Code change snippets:
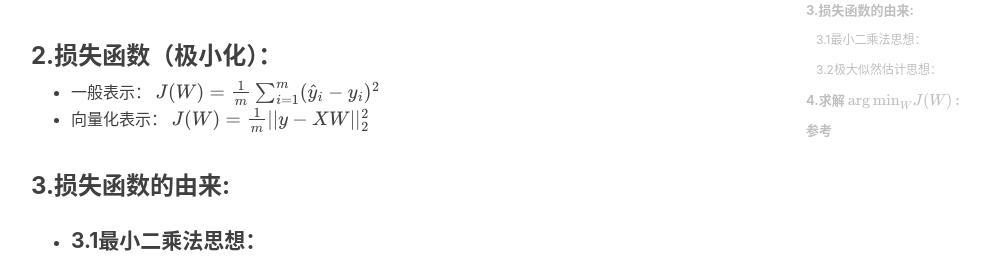
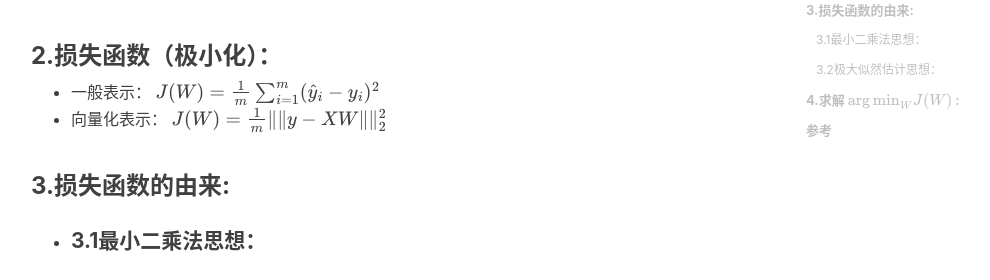
Before and after one commit to RS-Wang/RS-Wang.github.io, a Jekyll site: the page built from _posts/2018-11-13-线性回归-笔记.md, in a window 1280 px wide and 900 px high, scrolled down 572 px. Shown: the part 154-434 px from the top of the window, without its empty margins (234-1224 px from the left). Built offline with Jekyll 4.4.1, drawn with Linux system fonts in a browser that asks for light colours; nearby versions of some CDN libraries; formulas are drawn with MathJax 3; comment, search, counter and statistics services are not loaded.

```diff
--- a/_posts/2018-11-13-线性回归-笔记.md
+++ b/_posts/2018-11-13-线性回归-笔记.md
@@ -23,7 +23,7 @@ tags:								                                  #标签
 - 一般表示：
     $$ J(W)= \frac{1}{m}\sum_{i=1}^{m}(\hat y_i - y_i)^2 $$
 - 向量化表示：
-    $$ J(W)= \frac{1}{m}||y-XW||^2_2$$
+    $$ J(W)= \frac{1}{m} \|\|y-XW \|\|^2_2$$
 
 ### 3.损失函数的由来:
 - #### 3.1最小二乘法思想：
```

▸ **ASSIGNED TASK**
Print each record exactly as it stands, omitting the pictures.

▸ **RESPONSE TO THE EXERCISE**
Before and after one commit to RS-Wang/RS-Wang.github.io, a Jekyll site: the page built from _posts/2018-11-13-线性回归-笔记.md, in a window 1280 px wide and 900 px high, scrolled down 572 px. Shown: the part 154-434 px from the top of the window, without its empty margins (234-1224 px from the left). Built offline with Jekyll 4.4.1, drawn with Linux system fonts in a browser that asks for light colours; nearby versions of some CDN libraries; formulas are drawn with MathJax 3; comment, search, counter and statistics services are not loaded.

```diff
--- a/_posts/2018-11-13-线性回归-笔记.md
+++ b/_posts/2018-11-13-线性回归-笔记.md
@@ -23,7 +23,7 @@ tags:								                                  #标签
 - 一般表示：
     $$ J(W)= \frac{1}{m}\sum_{i=1}^{m}(\hat y_i - y_i)^2 $$
 - 向量化表示：
-    $$ J(W)= \frac{1}{m}||y-XW||^2_2$$
+    $$ J(W)= \frac{1}{m} \|\|y-XW \|\|^2_2$$
 
 ### 3.损失函数的由来:
 - #### 3.1最小二乘法思想：
```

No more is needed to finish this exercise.